(Records for this task)

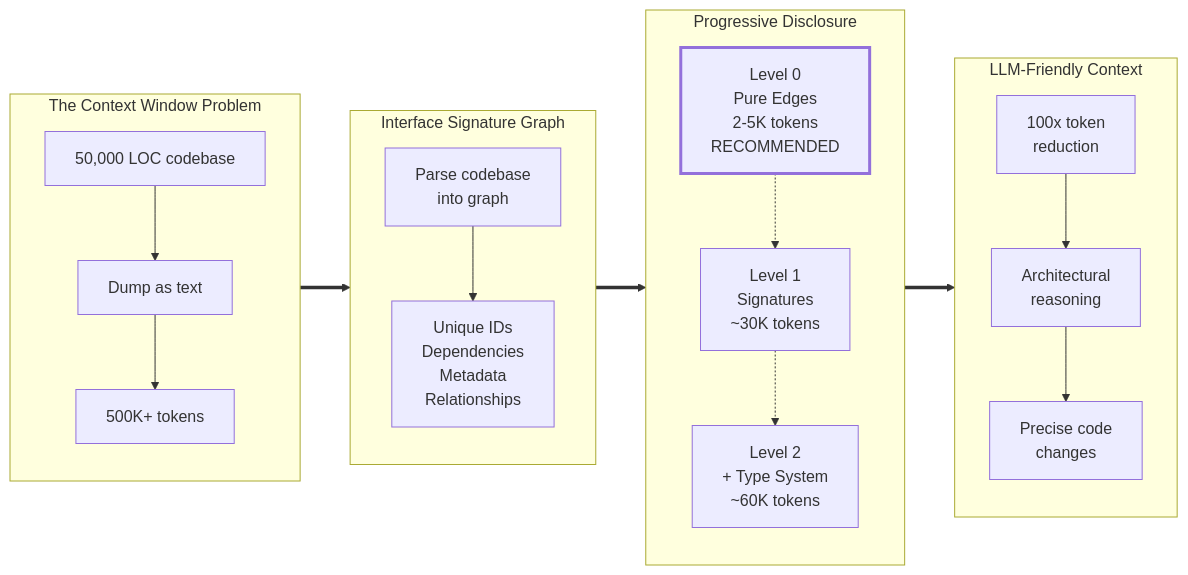
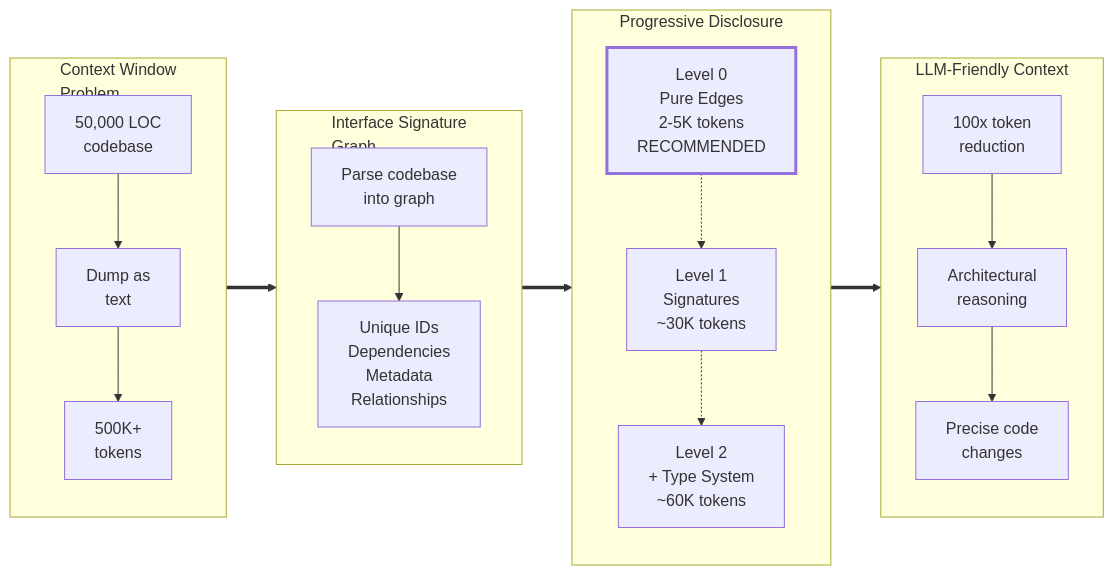
One commit to that-in-rust/parseltongue changed the first of 2 diagrams in .claude/.parseltongue/parseltongue-README.md. Above: the diagram before and after it, drawn with Mermaid. The commit also changed 1 other file, not shown here.

Commit message:
fix(docs): Improve mermaid diagram readability with line breaks
- Add line breaks to subgraph titles for better rendering
- 'Context Window Problem' → 'Context Window<br/>Problem'
- 'Interface Signature Graph' → 'Interface Signature<br/>Graph'
- Makes titles more readable in narrow layouts

🤖 Generated with [Claude Code](https://claude.com/claude-code)

````diff
--- a/.claude/.parseltongue/parseltongue-README.md
+++ b/.claude/.parseltongue/parseltongue-README.md
@@ -3,35 +3,35 @@
 ```mermaid
 graph LR
-    subgraph PROBLEM["The Context Window Problem"]
-        P1["50,000 LOC codebase"]
-        P2["Dump as text"]
-        P3["500K+ tokens"]
+    subgraph PROBLEM["Context Window<br/>Problem"]
+        P1["50,000 LOC<br/>codebase"]
+        P2["Dump as<br/>text"]
+        P3["500K+<br/>tokens"]
         P1 --> P2 --> P3
     end
 
-    subgraph ISG["Interface Signature Graph"]
+    subgraph ISG["Interface Signature<br/>Graph"]
         I1["Parse codebase<br/>into graph"]
         I2["Unique IDs<br/>Dependencies<br/>Metadata<br/>Relationships"]
         I1 --> I2
     end
 
     subgraph LEVELS["Progressive Disclosure"]
         L0["Level 0<br/>Pure Edges<br/>2-5K tokens<br/>RECOMMENDED"]
         L1["Level 1<br/>Signatures<br/>~30K tokens"]
         L2["Level 2<br/>+ Type System<br/>~60K tokens"]
         L0 -.-> L1 -.-> L2
     end
 
     subgraph OUTCOME["LLM-Friendly Context"]
         O1["100x token<br/>reduction"]
         O2["Architectural<br/>reasoning"]
         O3["Precise code<br/>changes"]
         O1 --> O2 --> O3
     end
 
     PROBLEM ==> ISG
     ISG ==> LEVELS
     LEVELS ==> OUTCOME
 
     style L0 stroke-width:3px
 ```
````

(End Records for this task)

• [Work instructions]: If a line in the records above contains the string "subgraph", copy that line out.

• [Response]:
- Add line breaks to subgraph titles for better rendering
-    subgraph PROBLEM["The Context Window Problem"]
+    subgraph PROBLEM["Context Window<br/>Problem"]
-    subgraph ISG["Interface Signature Graph"]
+    subgraph ISG["Interface Signature<br/>Graph"]
     subgraph LEVELS["Progressive Disclosure"]
     subgraph OUTCOME["LLM-Friendly Context"]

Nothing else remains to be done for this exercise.